The Lord uses this revelation and others to gives instruction on parenting. Children come weak and helpless. Powerless to act for themselves but innately divine, children can be empowered to act for themselves if properly parented. Out of love, God empowers his children to act as he acts. God empowers his children by teaching them law, beginning with the law of the gospel. If children are not taught God’s laws as they mature, they will never have agency or power to act for themselves. Teaching children the law of the gospel is a prerequisite to their gaining the ability to choose and act for themselves.
Teaching children the laws of God does not guarantee they will keep them. It does guarantee that they will be able to choose for themselves whether to keep them. Parents who do not teach and therefore do not endow the children with agency will answer to God for deciding for the children rather than empowering them to choose for themselves. This revelation, together with sections 29 and 121, shows how the Lord both teaches and models how to endow children with power by giving them laws and, thus, agency.
1. “History, 1838–1856, volume A-1 [23 December 1805–30 August 1834],” p. 163, The Joseph Smith Papers, accessed June 5, 2020. “Revelation, 1 November 1831–A [D&C 68],” p. 113, The Joseph Smith Papers, accessed June 5, 2020.
2. “Resolved: that the mode and manner of regulating the Church of Christ, take effect from this time, according to a revelation received in Hiram, Portage County, Ohio, Nov. 11, 1831.” Far West Record, July 3, 1832, p. 34.
3. Ralph Waldo Emerson, “An Address,” July 15, 1838, Harvard Divinity School, in Brooks Atkinson, editor, The Complete Essays and Other Writings of Ralph Waldo Emerson (New York: Modern Library, 1950), 80.
From Doctrine and Covenants Minute
Doctrine and Covenants 68 was received during the November 1–2, 1831, conference in Hiram, Ohio, where the decision was made to publish Joseph Smith’s revelations. During the conference, four elders, Orson Hyde, Luke Johnson, Lyman Johnson, and William E. McLellin, approached Joseph Smith and asked for a revelation to know the Lord’s will for them. Joseph later wrote in his history, “As the following Elders were desirous to know the mind of the Lord concerning themselves, I enquired and received [D&C 68]” (Joseph Smith—History, vol.

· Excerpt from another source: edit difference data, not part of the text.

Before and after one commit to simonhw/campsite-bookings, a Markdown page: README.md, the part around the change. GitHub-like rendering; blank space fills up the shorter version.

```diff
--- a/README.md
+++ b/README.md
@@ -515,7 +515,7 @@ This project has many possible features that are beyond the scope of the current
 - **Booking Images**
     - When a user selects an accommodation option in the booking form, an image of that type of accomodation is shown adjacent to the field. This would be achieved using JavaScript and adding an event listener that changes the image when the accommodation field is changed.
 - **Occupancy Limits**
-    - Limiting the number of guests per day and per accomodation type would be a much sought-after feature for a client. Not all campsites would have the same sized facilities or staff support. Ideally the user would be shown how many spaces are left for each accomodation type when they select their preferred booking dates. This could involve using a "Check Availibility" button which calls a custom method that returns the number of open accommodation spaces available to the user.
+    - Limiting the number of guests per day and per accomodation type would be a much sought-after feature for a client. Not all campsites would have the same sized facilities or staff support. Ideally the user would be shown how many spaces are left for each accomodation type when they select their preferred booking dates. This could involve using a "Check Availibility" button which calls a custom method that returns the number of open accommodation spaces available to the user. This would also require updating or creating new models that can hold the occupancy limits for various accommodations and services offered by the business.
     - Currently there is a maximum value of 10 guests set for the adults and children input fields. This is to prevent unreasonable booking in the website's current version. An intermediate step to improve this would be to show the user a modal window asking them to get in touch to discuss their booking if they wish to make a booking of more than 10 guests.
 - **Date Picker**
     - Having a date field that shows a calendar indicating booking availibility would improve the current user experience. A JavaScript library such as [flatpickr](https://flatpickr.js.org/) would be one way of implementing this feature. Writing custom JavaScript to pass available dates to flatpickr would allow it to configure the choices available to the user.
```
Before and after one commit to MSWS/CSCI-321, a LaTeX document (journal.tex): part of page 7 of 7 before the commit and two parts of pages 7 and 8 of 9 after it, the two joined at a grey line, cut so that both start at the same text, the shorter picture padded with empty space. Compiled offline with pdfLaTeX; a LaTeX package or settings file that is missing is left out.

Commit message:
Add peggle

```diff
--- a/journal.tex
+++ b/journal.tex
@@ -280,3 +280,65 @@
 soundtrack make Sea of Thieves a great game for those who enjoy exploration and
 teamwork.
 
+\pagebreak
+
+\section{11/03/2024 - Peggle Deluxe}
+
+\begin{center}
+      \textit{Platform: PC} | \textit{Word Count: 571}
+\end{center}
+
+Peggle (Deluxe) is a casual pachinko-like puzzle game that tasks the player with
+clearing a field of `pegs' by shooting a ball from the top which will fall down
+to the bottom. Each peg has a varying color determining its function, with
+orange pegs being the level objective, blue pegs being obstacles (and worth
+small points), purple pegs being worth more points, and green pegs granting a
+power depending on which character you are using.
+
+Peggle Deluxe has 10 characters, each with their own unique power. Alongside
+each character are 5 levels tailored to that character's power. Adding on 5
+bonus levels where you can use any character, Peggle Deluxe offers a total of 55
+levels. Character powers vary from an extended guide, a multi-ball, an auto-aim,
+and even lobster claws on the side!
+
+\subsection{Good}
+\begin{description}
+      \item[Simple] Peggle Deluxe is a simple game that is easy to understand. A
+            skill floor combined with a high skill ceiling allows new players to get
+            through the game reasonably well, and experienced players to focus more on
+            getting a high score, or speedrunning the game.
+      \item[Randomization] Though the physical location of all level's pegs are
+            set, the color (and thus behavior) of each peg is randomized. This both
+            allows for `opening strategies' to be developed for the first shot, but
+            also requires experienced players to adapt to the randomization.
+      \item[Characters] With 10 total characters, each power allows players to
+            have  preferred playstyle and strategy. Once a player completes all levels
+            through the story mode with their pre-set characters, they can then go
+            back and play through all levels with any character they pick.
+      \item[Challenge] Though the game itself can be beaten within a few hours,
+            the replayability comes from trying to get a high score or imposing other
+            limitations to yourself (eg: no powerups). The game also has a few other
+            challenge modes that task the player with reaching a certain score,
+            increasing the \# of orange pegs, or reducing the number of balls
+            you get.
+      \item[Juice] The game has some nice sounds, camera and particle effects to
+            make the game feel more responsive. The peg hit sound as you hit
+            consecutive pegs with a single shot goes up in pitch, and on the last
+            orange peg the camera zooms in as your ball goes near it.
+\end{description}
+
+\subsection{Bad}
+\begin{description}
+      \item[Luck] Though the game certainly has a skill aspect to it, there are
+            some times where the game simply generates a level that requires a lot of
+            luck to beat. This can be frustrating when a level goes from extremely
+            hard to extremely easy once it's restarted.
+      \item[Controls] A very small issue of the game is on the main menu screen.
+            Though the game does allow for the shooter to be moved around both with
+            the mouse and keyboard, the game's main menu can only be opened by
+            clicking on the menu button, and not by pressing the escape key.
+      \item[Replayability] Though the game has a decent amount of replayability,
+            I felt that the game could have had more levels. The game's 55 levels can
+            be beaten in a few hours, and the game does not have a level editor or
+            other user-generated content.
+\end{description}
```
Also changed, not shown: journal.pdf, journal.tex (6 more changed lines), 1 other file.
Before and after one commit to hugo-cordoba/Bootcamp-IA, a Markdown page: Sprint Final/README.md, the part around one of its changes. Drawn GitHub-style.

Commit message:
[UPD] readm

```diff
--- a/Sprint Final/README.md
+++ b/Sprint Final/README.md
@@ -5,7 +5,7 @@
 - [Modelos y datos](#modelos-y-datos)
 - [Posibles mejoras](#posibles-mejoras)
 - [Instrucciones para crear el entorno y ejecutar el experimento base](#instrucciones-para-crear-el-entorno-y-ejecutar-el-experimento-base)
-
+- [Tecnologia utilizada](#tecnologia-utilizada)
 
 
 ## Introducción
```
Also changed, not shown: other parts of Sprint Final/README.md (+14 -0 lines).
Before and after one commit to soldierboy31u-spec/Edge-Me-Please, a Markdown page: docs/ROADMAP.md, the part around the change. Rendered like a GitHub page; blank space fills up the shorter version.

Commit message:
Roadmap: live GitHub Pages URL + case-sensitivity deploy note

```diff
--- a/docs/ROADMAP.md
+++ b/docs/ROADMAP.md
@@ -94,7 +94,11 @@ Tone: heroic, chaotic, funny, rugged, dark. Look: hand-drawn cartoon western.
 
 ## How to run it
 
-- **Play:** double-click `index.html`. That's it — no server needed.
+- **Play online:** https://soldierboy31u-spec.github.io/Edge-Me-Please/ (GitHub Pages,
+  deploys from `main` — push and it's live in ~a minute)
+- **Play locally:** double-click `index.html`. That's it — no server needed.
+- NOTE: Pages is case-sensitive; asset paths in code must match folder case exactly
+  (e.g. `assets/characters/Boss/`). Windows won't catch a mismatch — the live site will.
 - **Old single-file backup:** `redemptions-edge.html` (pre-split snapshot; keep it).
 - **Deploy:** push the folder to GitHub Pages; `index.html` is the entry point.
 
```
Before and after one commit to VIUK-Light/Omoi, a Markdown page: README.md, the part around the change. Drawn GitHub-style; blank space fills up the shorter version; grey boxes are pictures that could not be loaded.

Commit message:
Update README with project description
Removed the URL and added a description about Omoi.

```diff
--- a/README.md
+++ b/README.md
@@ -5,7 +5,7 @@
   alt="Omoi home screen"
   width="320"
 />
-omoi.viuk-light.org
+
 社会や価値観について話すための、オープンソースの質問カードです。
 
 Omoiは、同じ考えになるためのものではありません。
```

A-1, p. 163). The first part of the revelation, consisting of verses 1–12, is addressed to these four elders.
The second part of the revelation, consisting of verses 13–35, is addressed to the Church generally. This part of the revelation provides valuable information about the office of bishop and gives instruction to the members of the Church about parenting, living the gospel, and prayer. Though this section clearly consists of two separate revelations, every form of the written revelation we know of presents both parts as one. In 1835, additional instructions and clarifications were added to the original 1831 revelation. These additions first appeared in the Evening and Morning Star, a Church-owned newspaper, in June 1835. The publication of the revelation was in line with procedures established at the conference in 1831 that determined to print the revelations. In the conference minutes, the elders present resolved that “Brother Joseph Smith Jr. correct those errors or mistakes which he may discover by the Holy Spirit” (Minutes, 8 November 1831, p. 16, JSP). The new additions provided some clarifications about how bishops could be called and described the creation of the First Presidency as a governing council in the Church. The restoration of the council of the First Presidency took place a few months after the original revelation was received.